Tasha (now Age 6) loved free-time coloring and drawing when she was younger … still does, actually. When craft-time rolled around, she liked a bunch of stuff plopped in front of her and then exercised her “free will” rather forcefully *grin*. She had a hard time following directions for structured crafts and was often frustrated with the process. In school now, her favorite activity is writing in her Journal… again demonstrating an astounding ability and level of patience when making up her own stories. She is not nearly so impressive when she’s supposed to be completing a more structured project (but I still think she’s amazing!)
Kaitlyn, on the other hand, likes more structured craft making. She likes to know what she’s supposed to make and where the pieces are supposed to go. Although not very creative on her own, she is extremely proficient at getting things put together correctly. She listens very carefully to instructions and follows through on what needs to be done. She’s always very proud when she gets it right!
I wanted to mention this right off the bat, because I’m going to give a variety of different ideas for learning with your kids over the next few weeks.
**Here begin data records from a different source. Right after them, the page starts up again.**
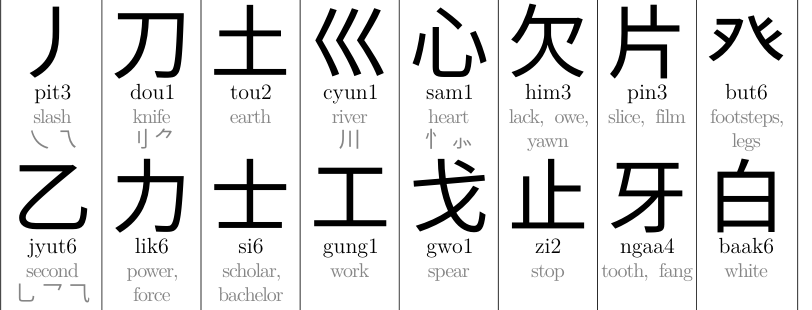
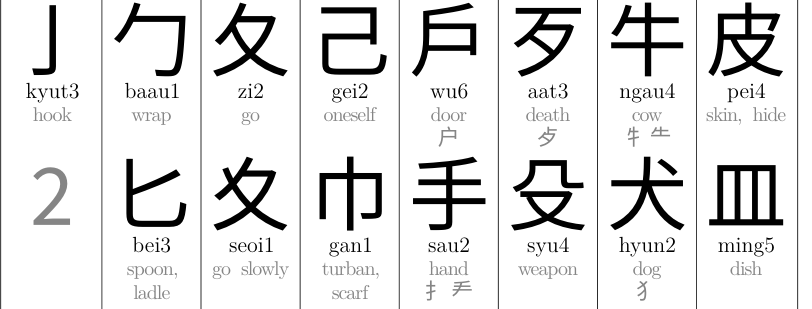
Regenerate all README previews on every run
Previews were only created when missing, so their strip index was fixed
at whatever position the PDF had when first generated. Adding new fonts
shifted positions and new previews duplicated existing strips.

diff --git a/generate_readme.py b/generate_readme.py
@@ -99,12 +99,11 @@ def main():
 
     print(f"Found {len(pdfs)} PDFs")
 
-    # Generate previews
+    # Generate previews (always regenerate: strip index depends on position in the sorted list)
     for i, (romanisation, font_name, pdf_path) in enumerate(pdfs):
         clip_path = CLIP_DIR / f"{pdf_path.stem}.png"
-        if not clip_path.exists():
-            print(f"  Preview: {font_name} from {pdf_path.name}")
-            generate_preview(pdf_path, clip_path, i)
+        print(f"  Preview: {font_name} from {pdf_path.name}")
+        generate_preview(pdf_path, clip_path, i)
 
     lines = []
     lines.append("""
Some will work for you and some won’t. Don’t do it just because it’s in a book or on a computer screen. Try, try again until you find the routine that works for you. And then share it with others!
Also, every child has “moods”. One day, journal writing is the fun thing and the next it’s junior science. Be flexible, give choices, let THEM decide. You don’t actually have a curriculum to cover tonight… it can’t hurt to change your plans a smidge. And, you don’t have 30 different kids to please!